We recently introduced the term “deal-count paradox” to highlight the condition of sophisticated acquirers with lots of deal-count experience who still struggle with fundamental disconnects in M&A processes and skill sets that lead to M&A value erosion. (See Don’t Fumble on the Goal Line.)
"The pre-closing data most critical for assessing and planning a fast, combined and successful post-close go-to-market campaign was almost entirely restricted by legal counsel.”
There are many factors driving this paradox, but among the most problematic is the painful tendency to screw things up before the integration even has a chance to get started. The fact is that the vast majority of acquirers can and should improve what they do during the critical hand-off from due diligence to integration.
One recent client experience highlights this need. M&A had historically been an important growth strategy for this company, and their total deal count was in the range of 60–70 completed acquisitions. A recent, renewed push for M&A growth led to some challenges, and in response, we were engaged to lead an internal M&A capabilities development initiative.
As a part of that review, we surveyed top M&A people across the global organization, and one question stood out as a key indicator. We asked, “To what extent does our due diligence process provide a seamless setup and handoff to integration?” Over two-thirds of the M&A team members surveyed essentially said the handoff was ineffective, non-existent, too little, too late, and without adequate continuity or knowledge transfer. Unfortunately, findings like this are all too common.
So this week, let’s discuss another one of our “7 Essential Strategies to Ensure a Successful Handoff from Due Diligence to Integration.” Please refer to this downloadable resource for a briefing on the basics of Strategy #5, Use Clean Teams to Accelerate Synergy Capture and Manage Restricted Data Pre-Close.

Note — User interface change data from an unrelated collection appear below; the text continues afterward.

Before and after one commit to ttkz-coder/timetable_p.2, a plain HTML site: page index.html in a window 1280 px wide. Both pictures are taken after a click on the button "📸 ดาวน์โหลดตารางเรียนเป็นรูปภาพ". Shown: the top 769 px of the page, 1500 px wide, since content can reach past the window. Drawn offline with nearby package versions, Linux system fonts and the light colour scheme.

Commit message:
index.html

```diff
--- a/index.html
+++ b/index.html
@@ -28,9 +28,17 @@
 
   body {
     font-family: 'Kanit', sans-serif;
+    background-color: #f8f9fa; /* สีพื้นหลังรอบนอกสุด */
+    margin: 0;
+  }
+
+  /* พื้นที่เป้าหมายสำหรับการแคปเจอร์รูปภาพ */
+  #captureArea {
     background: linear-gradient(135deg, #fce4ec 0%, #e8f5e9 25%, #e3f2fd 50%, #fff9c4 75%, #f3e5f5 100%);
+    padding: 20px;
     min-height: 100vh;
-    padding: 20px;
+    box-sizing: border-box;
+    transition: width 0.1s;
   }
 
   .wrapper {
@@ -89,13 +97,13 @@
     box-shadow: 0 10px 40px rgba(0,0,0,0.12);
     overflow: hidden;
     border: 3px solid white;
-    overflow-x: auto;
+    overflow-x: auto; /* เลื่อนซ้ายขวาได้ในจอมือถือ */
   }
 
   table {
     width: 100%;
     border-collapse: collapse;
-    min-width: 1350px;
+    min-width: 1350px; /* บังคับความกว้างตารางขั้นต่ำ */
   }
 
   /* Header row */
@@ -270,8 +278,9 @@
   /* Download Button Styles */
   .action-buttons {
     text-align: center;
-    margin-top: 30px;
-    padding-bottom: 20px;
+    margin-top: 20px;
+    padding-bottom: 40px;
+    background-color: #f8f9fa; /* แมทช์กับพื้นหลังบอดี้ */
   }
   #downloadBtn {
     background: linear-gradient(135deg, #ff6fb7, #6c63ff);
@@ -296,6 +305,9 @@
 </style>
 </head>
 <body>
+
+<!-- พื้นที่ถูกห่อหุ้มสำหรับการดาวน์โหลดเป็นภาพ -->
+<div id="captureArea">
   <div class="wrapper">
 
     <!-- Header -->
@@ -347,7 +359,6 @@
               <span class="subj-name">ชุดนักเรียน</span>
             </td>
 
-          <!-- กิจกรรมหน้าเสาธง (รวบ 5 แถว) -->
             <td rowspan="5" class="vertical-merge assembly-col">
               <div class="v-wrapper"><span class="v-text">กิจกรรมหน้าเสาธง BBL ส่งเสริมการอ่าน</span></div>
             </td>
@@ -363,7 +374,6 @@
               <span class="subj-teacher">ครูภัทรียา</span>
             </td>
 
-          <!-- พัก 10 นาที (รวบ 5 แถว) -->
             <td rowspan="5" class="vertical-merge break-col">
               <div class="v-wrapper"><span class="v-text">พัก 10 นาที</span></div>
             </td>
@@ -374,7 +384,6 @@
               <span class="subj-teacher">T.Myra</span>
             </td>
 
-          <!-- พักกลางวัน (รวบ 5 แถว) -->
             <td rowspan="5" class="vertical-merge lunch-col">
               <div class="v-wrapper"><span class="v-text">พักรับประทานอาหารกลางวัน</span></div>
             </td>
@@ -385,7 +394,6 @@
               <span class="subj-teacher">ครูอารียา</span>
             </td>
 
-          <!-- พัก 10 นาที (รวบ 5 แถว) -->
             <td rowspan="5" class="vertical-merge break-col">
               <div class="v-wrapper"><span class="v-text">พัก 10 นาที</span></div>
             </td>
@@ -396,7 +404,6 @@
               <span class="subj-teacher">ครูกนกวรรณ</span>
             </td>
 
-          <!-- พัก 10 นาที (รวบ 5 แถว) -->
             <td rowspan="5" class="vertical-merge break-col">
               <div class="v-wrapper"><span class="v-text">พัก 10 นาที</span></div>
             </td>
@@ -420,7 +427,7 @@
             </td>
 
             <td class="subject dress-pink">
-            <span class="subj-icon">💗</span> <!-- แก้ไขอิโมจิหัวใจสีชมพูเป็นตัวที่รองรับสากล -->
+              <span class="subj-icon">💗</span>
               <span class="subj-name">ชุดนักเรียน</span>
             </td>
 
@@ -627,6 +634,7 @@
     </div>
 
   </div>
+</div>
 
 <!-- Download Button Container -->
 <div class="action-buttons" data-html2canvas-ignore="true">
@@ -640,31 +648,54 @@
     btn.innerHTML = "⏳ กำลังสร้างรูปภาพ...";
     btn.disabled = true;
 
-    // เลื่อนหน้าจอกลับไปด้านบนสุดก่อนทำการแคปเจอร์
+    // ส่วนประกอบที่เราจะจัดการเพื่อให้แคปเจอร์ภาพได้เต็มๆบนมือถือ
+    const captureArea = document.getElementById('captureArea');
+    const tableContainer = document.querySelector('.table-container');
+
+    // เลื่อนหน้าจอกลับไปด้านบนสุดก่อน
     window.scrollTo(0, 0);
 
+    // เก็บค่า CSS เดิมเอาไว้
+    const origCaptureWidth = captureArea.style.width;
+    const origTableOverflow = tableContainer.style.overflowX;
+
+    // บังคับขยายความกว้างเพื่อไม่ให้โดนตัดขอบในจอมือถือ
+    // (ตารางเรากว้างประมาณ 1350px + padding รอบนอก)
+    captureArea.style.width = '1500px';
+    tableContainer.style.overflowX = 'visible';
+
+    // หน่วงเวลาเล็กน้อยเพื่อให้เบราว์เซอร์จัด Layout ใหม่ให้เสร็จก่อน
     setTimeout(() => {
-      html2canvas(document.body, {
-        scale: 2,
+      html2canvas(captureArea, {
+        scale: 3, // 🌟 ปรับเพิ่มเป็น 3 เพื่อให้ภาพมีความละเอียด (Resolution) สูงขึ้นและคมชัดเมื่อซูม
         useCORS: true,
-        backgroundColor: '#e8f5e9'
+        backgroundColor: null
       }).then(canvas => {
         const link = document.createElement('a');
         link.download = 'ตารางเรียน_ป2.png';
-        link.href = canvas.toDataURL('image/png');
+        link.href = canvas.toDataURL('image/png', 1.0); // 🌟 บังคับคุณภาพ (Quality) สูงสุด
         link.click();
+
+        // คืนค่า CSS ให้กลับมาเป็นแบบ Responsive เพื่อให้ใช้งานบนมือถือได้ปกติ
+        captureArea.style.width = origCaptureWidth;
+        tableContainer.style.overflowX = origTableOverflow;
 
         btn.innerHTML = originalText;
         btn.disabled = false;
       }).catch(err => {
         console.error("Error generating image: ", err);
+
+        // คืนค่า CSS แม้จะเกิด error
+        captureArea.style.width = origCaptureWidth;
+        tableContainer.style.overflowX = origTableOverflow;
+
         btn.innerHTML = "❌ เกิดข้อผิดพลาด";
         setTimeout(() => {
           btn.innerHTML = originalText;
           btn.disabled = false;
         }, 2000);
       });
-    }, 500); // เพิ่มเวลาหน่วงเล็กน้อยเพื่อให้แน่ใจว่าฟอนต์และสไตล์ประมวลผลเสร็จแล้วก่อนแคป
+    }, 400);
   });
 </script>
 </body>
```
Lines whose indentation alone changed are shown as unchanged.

To summarize, a clean team is a special SWAT team dedicated exclusively to a pre-closing role in reviewing, managing, reporting on, and, in some cases, conducting pre-close planning on data or issues that are heavily restricted pre-closing due to anti-trust laws and the risks of exposure to anti-competitive information if the deal doesn’t close. Strict confidentiality and non-compete agreements are required for each member of a clean team, to the extent that buyer company staff would ordinarily be prevented from returning to a day-to-day operational decision-making role if the deal doesn’t close. For these reasons, please seek the advice of experienced legal counsel. This also explains why most acquirers typically engage outside advisors for this task. In spite of these restrictions, using a clean team is a proven and legitimate strategy to support pre-closing integration planning and to accelerate the completion of critical tasks and objectives.
Here’s just one actual client example to help you evaluate the potential of clean teams to accelerate and add value to your next deal:
A products distribution company was buying a compatible services company in a very strategic product-line extension deal. Both companies were well-known entities in several overlapping market segments and customer accounts, but in an almost checkerboard pattern, each party had a number of distinctive strengths and dominant positions in various sectors or client verticals. Success in this deal was all about revenue growth and how quickly their combined capabilities could be bundled to more effectively and more profitably add value to common customers in ways that competitors could simply not match.
The pre-closing data most critical for assessing and planning a fast, combined and successful post-close go-to-market campaign was almost entirely restricted by legal counsel. There was simply no way to access, much less determine, what to do about sales, pricing, margins, customer accounts, optimizing the sales organization, or requirements for a coherent post-close value-proposition – except through a clean team.
A small team of carefully chosen internal resources and external advisors were tasked with performing the role of a comprehensive go-to-market integration task force, entirely pre-closing. Working under legal counsel’s direction at an off-site location and with strict confidentiality agreements, this team reviewed key data, aggregated pre-closing “sanitized reports” for the buyer’s leadership team and prepared comprehensive sales integration and post-closing objectives, plans and communications.
After reviewing the clean team’s comprehensive plans immediately upon closing and Day 1, the buyer’s leadership team made modest edits to the plans and prepared to host the key representatives of both sales organizations on Day 2 for a detailed review and confirmation of the plans. By Day 3, the combined sales organization was being trained and prepared to launch the combined plans under a combined, interim sales organization and process.
The results? An immediate market impact, near-term booked sales that validated the customer value-proposition, and revenue synergies above initial estimates.